## Exercise details
The lines of the records that include "urls" should all be copied.

┄┄┄┄┄┄┄┄┄┄

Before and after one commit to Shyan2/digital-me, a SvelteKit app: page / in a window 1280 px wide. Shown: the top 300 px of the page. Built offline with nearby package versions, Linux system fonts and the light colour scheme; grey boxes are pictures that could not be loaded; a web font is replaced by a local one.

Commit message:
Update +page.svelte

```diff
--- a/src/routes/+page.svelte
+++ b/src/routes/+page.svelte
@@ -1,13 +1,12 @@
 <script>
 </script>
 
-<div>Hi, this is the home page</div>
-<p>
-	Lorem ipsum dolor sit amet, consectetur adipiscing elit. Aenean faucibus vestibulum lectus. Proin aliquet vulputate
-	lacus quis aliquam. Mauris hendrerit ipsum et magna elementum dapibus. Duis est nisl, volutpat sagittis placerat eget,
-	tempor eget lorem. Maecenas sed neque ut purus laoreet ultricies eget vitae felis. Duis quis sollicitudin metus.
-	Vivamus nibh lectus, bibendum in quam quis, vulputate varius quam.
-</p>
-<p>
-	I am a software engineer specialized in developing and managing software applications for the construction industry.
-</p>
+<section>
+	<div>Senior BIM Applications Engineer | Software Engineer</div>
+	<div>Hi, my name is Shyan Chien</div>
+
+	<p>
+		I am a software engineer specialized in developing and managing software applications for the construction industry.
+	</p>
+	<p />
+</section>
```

┄┄┄┄┄┄┄┄┄┄

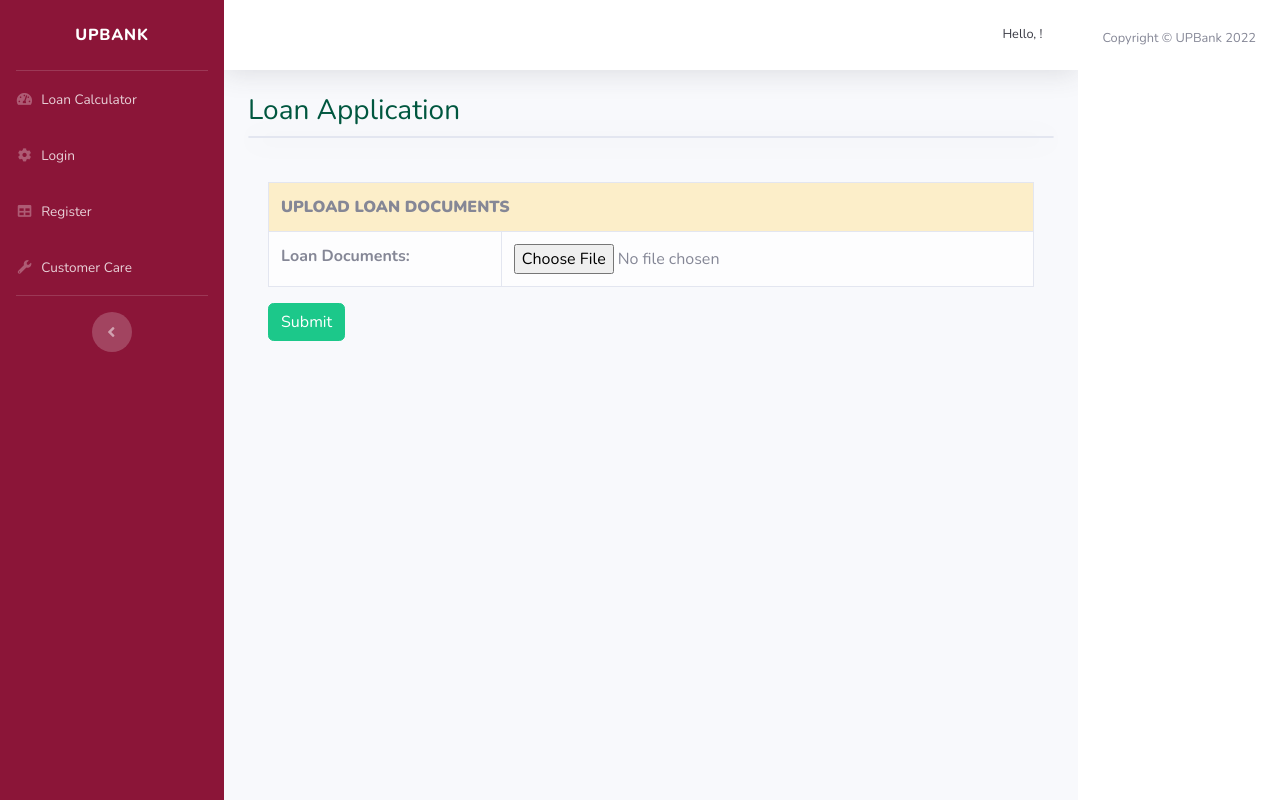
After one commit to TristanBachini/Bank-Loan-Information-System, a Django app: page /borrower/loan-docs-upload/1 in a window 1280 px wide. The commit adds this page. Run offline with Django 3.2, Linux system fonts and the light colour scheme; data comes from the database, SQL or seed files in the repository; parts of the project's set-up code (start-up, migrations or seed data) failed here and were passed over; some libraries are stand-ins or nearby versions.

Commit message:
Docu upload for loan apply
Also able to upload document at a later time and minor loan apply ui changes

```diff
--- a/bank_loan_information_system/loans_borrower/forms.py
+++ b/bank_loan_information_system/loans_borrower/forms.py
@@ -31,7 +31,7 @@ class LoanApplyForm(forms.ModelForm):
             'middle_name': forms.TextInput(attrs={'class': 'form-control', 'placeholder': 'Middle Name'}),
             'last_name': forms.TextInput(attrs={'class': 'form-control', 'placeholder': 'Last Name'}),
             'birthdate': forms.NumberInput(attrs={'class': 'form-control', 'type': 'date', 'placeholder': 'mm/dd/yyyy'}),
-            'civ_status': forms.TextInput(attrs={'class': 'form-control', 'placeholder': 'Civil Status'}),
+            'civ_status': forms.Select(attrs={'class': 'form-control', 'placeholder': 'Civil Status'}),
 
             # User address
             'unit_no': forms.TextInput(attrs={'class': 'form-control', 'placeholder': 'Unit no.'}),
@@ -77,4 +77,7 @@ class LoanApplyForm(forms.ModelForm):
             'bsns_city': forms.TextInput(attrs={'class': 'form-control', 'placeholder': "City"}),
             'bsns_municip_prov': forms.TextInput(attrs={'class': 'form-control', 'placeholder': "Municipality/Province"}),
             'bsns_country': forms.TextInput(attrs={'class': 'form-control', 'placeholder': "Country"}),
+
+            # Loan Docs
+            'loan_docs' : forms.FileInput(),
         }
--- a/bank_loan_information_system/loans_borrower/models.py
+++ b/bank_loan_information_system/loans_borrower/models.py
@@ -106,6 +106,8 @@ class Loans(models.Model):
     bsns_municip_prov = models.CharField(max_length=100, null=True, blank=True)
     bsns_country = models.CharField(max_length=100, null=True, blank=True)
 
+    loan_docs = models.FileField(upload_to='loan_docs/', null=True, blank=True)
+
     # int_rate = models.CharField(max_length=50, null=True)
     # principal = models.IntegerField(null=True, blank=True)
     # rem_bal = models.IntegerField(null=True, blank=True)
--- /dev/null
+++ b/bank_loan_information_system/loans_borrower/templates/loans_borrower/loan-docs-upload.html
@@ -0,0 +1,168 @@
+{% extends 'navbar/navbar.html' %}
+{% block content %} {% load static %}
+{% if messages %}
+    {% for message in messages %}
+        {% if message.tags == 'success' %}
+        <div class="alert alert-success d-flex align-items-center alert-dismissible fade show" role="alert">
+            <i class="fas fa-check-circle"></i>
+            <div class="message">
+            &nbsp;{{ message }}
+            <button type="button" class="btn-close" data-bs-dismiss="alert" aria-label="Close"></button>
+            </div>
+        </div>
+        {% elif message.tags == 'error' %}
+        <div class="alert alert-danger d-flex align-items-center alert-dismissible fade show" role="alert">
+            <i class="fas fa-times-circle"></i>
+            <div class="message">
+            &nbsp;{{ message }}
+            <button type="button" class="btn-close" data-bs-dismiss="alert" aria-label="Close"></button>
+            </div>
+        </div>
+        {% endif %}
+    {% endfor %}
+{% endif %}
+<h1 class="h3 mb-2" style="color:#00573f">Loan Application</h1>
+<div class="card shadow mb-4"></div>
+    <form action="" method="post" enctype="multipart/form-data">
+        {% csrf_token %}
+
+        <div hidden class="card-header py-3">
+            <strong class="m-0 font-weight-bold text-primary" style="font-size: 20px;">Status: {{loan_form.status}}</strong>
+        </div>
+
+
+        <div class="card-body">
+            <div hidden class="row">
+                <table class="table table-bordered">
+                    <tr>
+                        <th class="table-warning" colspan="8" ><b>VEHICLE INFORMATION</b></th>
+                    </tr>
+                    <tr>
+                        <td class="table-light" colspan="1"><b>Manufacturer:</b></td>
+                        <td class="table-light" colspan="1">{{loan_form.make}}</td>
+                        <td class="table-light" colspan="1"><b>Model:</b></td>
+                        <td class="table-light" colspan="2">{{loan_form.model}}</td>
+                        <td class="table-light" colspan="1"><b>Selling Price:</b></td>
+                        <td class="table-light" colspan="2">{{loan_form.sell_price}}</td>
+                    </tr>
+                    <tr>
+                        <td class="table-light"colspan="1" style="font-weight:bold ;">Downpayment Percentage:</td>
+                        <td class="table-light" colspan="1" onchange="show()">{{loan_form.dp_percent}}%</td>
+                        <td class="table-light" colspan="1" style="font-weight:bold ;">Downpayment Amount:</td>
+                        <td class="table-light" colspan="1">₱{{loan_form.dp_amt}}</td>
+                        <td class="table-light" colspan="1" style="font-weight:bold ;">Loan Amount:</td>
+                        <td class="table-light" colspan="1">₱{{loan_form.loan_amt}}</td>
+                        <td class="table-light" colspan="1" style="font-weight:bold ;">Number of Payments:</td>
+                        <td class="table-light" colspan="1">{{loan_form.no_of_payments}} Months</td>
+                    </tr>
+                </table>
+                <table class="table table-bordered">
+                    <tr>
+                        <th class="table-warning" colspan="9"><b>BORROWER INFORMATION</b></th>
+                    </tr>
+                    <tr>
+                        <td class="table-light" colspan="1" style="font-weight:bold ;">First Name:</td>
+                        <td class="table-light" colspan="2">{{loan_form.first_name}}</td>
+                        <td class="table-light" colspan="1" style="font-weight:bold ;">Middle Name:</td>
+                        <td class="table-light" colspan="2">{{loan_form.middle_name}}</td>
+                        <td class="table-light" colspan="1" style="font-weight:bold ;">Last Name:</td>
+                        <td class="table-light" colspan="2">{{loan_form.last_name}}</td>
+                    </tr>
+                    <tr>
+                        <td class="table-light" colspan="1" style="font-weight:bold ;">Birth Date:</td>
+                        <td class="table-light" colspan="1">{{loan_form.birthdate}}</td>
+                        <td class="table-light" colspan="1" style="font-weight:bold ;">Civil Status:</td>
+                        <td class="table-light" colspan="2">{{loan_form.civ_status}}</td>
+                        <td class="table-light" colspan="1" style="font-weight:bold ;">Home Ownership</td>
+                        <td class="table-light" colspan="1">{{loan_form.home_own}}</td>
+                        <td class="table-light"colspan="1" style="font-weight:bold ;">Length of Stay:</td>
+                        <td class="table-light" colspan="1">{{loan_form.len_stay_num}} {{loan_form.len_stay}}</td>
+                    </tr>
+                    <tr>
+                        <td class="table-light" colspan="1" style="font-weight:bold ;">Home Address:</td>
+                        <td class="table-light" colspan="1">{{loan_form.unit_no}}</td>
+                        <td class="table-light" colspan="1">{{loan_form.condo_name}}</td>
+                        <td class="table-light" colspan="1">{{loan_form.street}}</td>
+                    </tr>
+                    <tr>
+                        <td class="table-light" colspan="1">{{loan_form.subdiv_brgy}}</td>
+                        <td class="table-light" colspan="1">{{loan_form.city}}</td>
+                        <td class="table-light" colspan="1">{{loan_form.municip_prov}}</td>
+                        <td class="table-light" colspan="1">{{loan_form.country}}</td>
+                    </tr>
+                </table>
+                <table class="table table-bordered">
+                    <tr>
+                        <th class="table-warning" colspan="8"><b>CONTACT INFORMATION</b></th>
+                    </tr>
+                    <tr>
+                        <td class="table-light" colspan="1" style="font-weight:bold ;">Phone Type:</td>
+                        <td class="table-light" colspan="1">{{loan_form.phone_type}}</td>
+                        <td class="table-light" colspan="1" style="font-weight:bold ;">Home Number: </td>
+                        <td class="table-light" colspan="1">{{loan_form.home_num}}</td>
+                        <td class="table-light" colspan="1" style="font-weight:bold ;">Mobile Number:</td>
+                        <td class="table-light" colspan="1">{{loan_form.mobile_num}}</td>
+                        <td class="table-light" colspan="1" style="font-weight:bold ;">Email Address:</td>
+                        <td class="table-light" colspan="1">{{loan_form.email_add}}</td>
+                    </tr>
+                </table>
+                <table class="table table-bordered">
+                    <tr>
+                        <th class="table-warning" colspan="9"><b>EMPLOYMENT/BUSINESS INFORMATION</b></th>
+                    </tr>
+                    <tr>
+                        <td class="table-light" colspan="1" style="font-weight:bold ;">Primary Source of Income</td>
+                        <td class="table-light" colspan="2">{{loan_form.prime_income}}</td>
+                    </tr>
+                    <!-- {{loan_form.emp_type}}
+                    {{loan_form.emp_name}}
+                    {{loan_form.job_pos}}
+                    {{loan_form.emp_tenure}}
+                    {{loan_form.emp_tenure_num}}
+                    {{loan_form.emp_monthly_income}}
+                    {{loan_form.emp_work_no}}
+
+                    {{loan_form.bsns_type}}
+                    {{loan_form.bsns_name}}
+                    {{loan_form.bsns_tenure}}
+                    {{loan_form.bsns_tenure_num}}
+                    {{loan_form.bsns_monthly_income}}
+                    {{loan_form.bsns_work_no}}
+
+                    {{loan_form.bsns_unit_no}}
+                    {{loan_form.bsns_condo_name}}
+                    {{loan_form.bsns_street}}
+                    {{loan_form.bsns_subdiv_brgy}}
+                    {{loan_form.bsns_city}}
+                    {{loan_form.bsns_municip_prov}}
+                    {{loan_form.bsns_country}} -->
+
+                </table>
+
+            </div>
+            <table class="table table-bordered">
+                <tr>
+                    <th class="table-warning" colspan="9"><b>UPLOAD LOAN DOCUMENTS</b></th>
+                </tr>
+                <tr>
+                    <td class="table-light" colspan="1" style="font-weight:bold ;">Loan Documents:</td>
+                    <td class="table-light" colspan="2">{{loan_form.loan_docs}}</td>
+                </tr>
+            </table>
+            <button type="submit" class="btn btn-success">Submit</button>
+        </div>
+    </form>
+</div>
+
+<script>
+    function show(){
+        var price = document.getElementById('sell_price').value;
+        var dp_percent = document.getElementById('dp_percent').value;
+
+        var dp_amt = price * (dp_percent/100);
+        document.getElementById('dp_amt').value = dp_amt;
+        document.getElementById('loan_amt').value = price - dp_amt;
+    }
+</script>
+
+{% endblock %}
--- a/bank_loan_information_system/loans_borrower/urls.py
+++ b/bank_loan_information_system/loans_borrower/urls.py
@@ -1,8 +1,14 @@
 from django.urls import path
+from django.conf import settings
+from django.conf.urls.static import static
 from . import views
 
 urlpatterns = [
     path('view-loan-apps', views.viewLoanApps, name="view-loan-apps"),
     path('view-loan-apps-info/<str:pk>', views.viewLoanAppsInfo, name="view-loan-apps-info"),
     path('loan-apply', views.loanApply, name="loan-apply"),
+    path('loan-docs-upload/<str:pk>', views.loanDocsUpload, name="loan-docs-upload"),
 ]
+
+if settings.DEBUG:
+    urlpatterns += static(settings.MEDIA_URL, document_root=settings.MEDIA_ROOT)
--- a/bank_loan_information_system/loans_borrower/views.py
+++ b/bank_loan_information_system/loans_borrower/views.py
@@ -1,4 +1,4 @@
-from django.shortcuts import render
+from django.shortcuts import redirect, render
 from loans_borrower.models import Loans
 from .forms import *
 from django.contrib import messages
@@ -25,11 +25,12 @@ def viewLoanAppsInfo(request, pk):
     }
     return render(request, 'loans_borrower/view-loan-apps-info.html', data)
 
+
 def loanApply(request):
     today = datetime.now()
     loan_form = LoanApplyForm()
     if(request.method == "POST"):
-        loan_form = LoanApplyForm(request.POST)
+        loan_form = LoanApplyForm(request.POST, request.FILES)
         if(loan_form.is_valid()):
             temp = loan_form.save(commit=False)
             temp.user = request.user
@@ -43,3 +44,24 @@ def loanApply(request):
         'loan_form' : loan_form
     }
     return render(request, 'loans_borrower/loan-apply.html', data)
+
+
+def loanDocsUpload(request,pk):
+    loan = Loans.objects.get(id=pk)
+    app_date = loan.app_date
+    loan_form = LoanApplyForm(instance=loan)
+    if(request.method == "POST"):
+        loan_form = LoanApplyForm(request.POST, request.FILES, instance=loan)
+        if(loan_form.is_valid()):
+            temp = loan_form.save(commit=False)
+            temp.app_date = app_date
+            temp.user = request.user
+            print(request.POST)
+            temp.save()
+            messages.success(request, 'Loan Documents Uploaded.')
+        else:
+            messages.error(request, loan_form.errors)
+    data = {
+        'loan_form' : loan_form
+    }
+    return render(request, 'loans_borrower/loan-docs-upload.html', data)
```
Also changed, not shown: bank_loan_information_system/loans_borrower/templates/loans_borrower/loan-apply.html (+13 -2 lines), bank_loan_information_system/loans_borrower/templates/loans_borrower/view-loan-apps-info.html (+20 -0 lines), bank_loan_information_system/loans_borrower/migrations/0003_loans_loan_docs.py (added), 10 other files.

┄┄┄┄┄┄┄┄┄┄

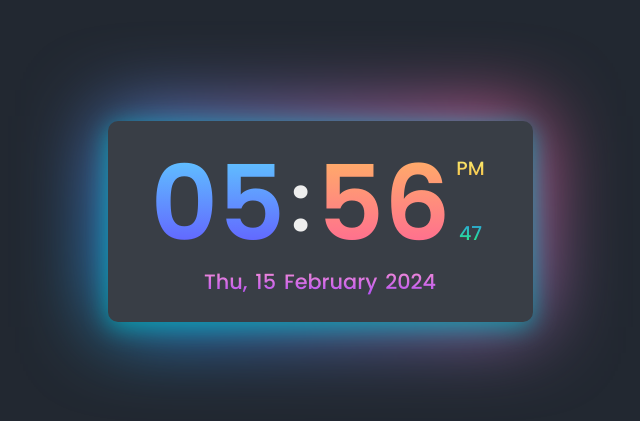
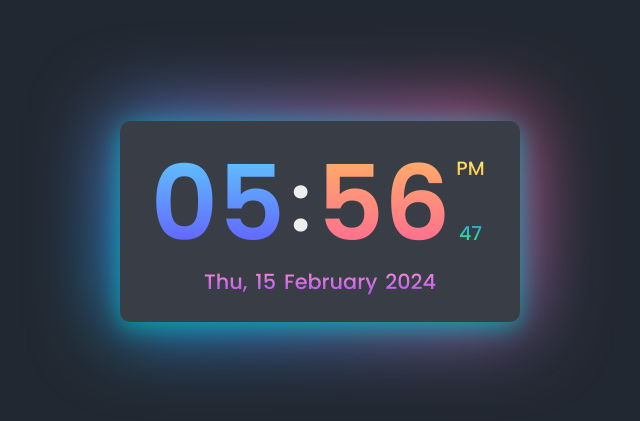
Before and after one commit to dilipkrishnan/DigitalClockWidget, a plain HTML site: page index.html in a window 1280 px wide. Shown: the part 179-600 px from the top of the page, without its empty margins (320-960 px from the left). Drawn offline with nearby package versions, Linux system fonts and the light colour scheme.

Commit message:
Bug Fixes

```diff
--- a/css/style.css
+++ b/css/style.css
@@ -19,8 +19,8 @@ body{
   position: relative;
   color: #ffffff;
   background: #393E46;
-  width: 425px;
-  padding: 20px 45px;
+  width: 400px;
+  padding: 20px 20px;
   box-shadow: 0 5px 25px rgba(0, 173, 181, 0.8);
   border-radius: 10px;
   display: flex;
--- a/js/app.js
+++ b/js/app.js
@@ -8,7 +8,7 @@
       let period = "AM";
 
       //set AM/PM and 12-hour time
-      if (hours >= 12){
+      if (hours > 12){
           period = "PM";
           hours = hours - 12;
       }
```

┄┄┄┄┄┄┄┄┄┄

## Response to the exercise
--- a/bank_loan_information_system/loans_borrower/urls.py
+++ b/bank_loan_information_system/loans_borrower/urls.py
 from django.urls import path
+from django.conf.urls.static import static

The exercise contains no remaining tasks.